University celebrates the humanities
Events include Global Film Festival, On Being Human panel
Celebration of the humanities is in full force at the University with Humanities Week 2014. Events began last Saturday and will run until Friday night.
Humanities Week is a staple in the University community — a joyous, student-led festivity, according to English Prof. Michael Levenson, director of the Institute of Humanities and Global Culture at the University. Events include Emergency Poetry, the On Being Human student speaker series, a Global Film Festival and many philosophical, literary, historical and photographic discussions.
“It’s both a carnival and a sign of our conviction,” Levenson said. “That’s the slogan I’m running around with. And that means that we’re totally earnest and serious about the humanities, but we also know that we can pursue that earnestness with both pleasure and joy.”
The week is not just for English majors, philosophy majors and others whose studies at the University center around departments in the humanities, Levenson said, noting the benefits venturing into the world of humanities can extend to those earning Commerce, Engineering and other vocational training degrees.

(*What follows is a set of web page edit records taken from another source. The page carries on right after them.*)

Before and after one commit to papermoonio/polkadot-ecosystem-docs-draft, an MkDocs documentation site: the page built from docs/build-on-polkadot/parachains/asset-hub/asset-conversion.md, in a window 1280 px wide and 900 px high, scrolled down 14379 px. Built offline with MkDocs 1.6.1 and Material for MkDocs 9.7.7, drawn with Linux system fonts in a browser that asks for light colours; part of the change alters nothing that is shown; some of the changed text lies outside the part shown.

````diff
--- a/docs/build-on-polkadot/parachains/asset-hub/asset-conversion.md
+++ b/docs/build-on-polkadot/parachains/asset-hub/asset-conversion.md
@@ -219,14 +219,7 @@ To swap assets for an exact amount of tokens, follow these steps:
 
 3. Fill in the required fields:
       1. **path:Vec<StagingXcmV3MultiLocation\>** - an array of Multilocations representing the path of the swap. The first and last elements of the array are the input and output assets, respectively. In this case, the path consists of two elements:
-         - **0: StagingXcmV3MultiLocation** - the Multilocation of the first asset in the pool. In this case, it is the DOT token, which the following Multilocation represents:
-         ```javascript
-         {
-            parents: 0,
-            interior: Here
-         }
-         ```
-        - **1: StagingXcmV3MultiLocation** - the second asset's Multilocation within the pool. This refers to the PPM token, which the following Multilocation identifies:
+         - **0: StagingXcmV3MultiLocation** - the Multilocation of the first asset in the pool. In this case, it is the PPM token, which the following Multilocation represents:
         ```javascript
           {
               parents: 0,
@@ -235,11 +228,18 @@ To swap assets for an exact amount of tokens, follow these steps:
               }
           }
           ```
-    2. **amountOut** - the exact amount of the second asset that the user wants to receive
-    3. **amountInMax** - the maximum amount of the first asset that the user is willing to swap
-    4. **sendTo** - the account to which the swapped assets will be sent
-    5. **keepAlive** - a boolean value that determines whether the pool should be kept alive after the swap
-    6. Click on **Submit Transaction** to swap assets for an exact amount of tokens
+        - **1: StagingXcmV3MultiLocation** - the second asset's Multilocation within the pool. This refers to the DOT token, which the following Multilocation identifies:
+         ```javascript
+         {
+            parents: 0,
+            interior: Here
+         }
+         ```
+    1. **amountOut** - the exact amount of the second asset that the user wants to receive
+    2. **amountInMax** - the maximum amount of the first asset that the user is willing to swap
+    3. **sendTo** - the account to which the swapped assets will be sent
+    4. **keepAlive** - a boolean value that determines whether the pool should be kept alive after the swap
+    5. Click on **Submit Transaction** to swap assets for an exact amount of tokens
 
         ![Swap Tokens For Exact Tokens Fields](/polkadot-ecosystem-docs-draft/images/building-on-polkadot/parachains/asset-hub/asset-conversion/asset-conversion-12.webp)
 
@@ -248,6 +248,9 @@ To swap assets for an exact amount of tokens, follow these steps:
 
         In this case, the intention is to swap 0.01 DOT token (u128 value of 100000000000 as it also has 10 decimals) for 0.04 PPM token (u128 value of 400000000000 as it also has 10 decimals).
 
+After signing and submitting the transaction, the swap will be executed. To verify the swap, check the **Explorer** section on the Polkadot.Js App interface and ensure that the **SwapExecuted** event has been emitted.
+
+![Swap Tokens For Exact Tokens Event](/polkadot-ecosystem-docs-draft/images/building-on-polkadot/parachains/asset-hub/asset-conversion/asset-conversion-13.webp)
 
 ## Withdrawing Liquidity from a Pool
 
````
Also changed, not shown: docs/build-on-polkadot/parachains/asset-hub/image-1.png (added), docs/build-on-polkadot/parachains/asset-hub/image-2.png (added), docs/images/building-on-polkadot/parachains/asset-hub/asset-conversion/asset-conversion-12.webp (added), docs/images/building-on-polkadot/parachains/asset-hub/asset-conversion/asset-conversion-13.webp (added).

“I would say that every student — be it Medicine, Commerce, Law — does need what we have to offer just as we need what they have to offer,” he said. “No one should go out there into the world of commerce without feeling that they can come back with a sense of the past so they don’t repeat it and [having the ability] to interpret so that they don’t become passive in the face of a complex world.”
Levenson said the skills obtained from studying the humanities, such as critical thinking and discussion, are not only effective, but also are of the utmost importance in whatever professional field one pursues. He notes that many schools in China are now insisting students take on liberal arts studies, fearing vocational training itself is too limited.
“I always find that students who come to us from engineering, commerce or any science and technical field, they see how much can be gained from gathering together and exchanging opinions openly without retreating to orthodox opinion or received views,” he said.
While many events of last year’s Humanities Week have been removed or rebooted as different enterprises, one of the events which has remained unmodified is the Global Film Festival, Levenson said. The Festival runs until Thursday evening.
“This week there are films from around the world … that just enlarge what we see and how we feel,” he said. “They give us new scenes to witness and new styles and forms of feeling.”